**Your objective**: I need every line that includes the word "ipynb" copied from the material.

**Data**:
-*-*-
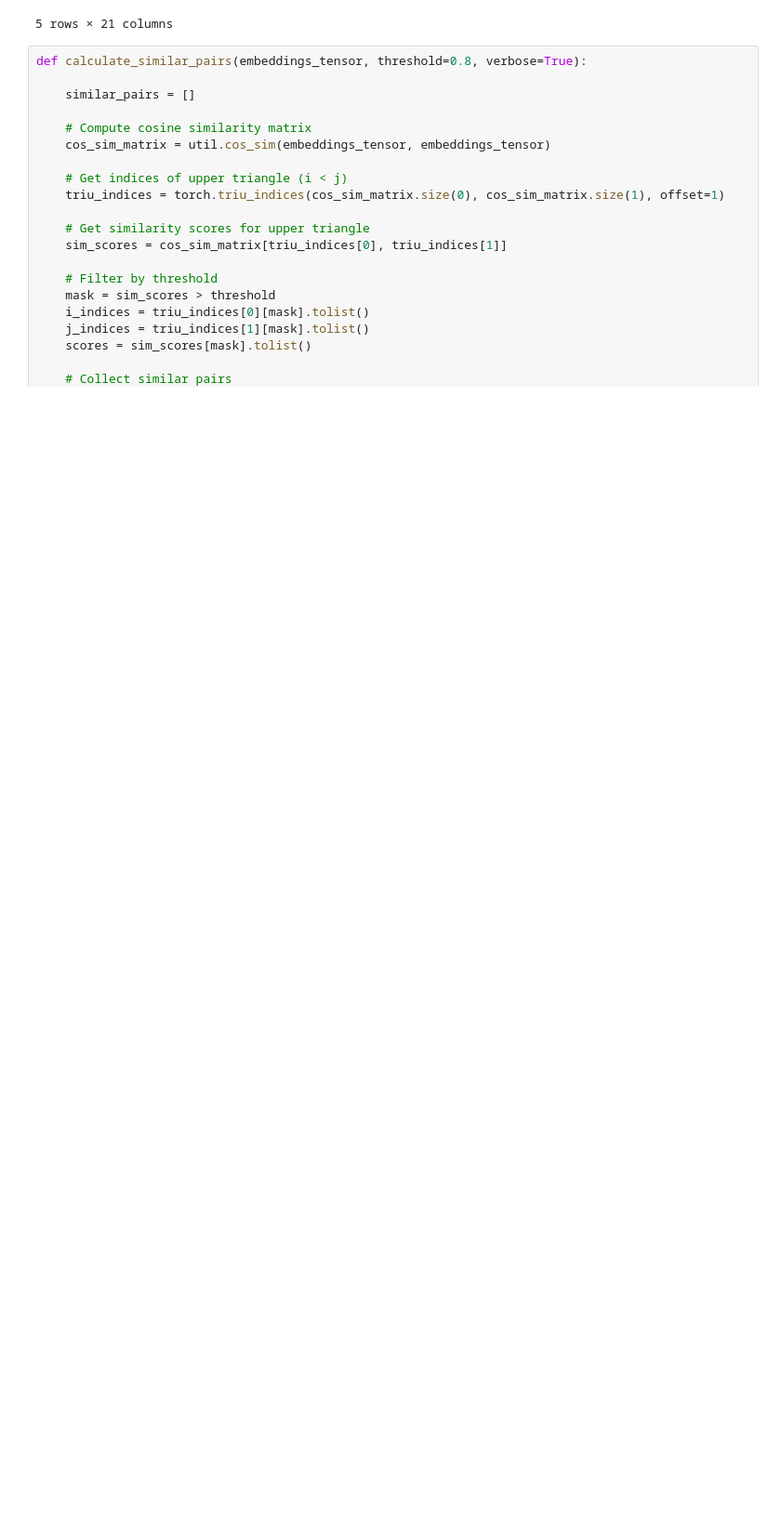
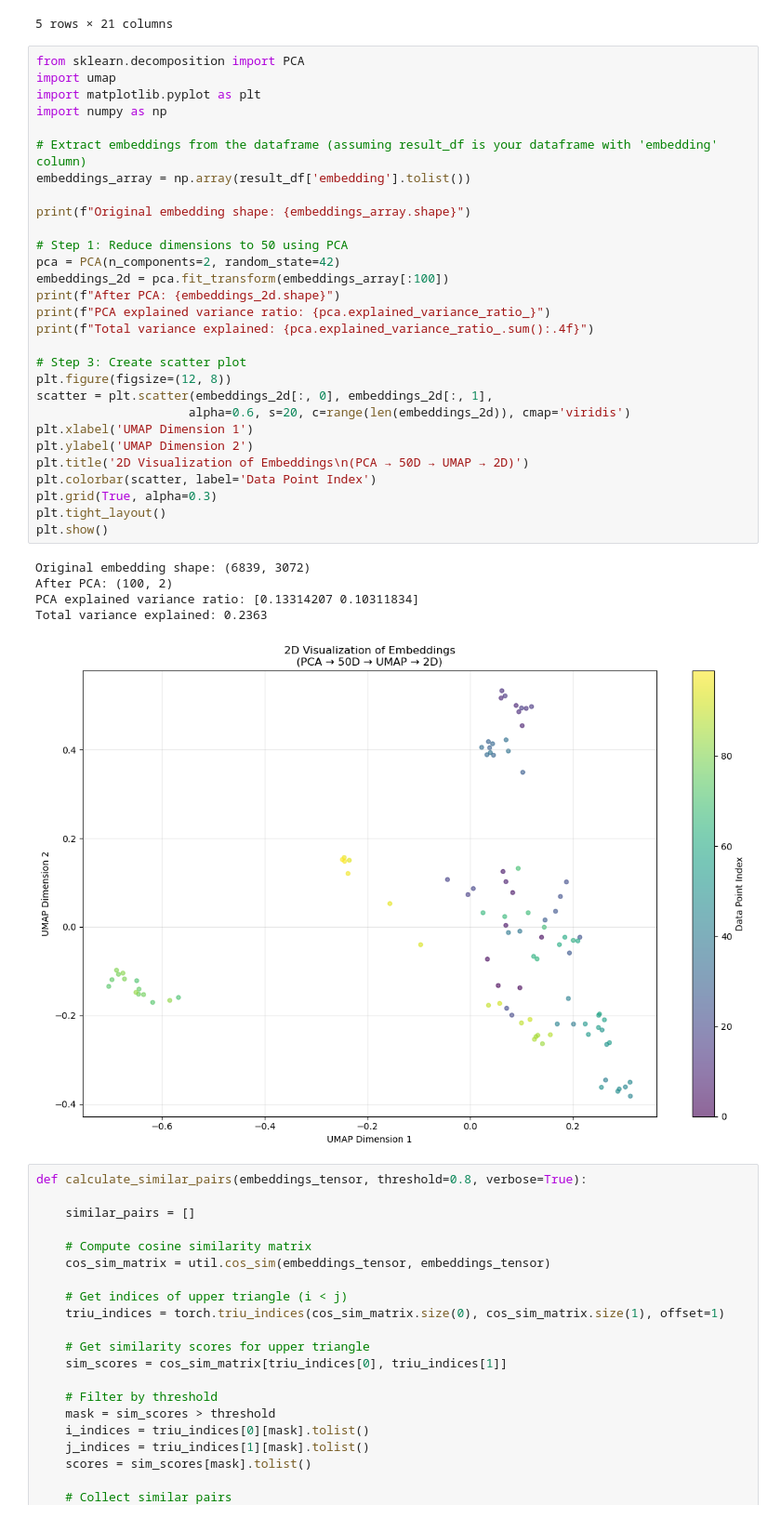
Before and after one commit to olliglorioso/vtt-innovation-duplication, a Jupyter notebook: main.ipynb, the cells around one changed output. Shown: that part at 93% size. Saved outputs shown, nothing was run; the diff lists cells and outputs as text; blank space fills up the shorter version.

```diff
--- a/main.ipynb
+++ b/main.ipynb
@@ -66,6 +66,41 @@ result_df.head()
 | 3 | 3 | VTT4 | FI01111693 | Data-Driven Bioeconomy project is... | Data-Driven Bioeconomy project | Innovation | ... |
 | 4 | 4 | VTT4 | FI01111693 | Data-Driven Bioeconomy project's ... | Data-Driven Bioeconomy project | Innovation | ... |
 5 rows × 21 columns
+# %%
+from sklearn.decomposition import PCA
+import umap
+import matplotlib.pyplot as plt
+import numpy as np
+
+# Extract embeddings from the dataframe (assuming result_df is your dataframe with 'embedding' column)
+embeddings_array = np.array(result_df['embedding'].tolist())
+
+print(f"Original embedding shape: {embeddings_array.shape}")
+
+# Step 1: Reduce dimensions to 50 using PCA
+pca = PCA(n_components=2, random_state=42)
+embeddings_2d = pca.fit_transform(embeddings_array[:100])
+print(f"After PCA: {embeddings_2d.shape}")
+print(f"PCA explained variance ratio: {pca.explained_variance_ratio_}")
+print(f"Total variance explained: {pca.explained_variance_ratio_.sum():.4f}")
+
+# Step 3: Create scatter plot
+plt.figure(figsize=(12, 8))
+scatter = plt.scatter(embeddings_2d[:, 0], embeddings_2d[:, 1],
+                     alpha=0.6, s=20, c=range(len(embeddings_2d)), cmap='viridis')
+plt.xlabel('UMAP Dimension 1')
+plt.ylabel('UMAP Dimension 2')
+plt.title('2D Visualization of Embeddings\n(PCA → 50D → UMAP → 2D)')
+plt.colorbar(scatter, label='Data Point Index')
+plt.grid(True, alpha=0.3)
+plt.tight_layout()
+plt.show()
+# %% [output]
+Original embedding shape: (6839, 3072)
+After PCA: (100, 2)
+PCA explained variance ratio: [0.13314207 0.10311834]
+Total variance explained: 0.2363
+[figure, added]
 # %%
 def calculate_similar_pairs(embeddings_tensor, threshold=0.8, verbose=True):
 
```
-*-*-
**Answer section**:
Before and after one commit to olliglorioso/vtt-innovation-duplication, a Jupyter notebook: main.ipynb, the cells around one changed output. Shown: that part at 93% size. Saved outputs shown, nothing was run; the diff lists cells and outputs as text; blank space fills up the shorter version.
--- a/main.ipynb
+++ b/main.ipynb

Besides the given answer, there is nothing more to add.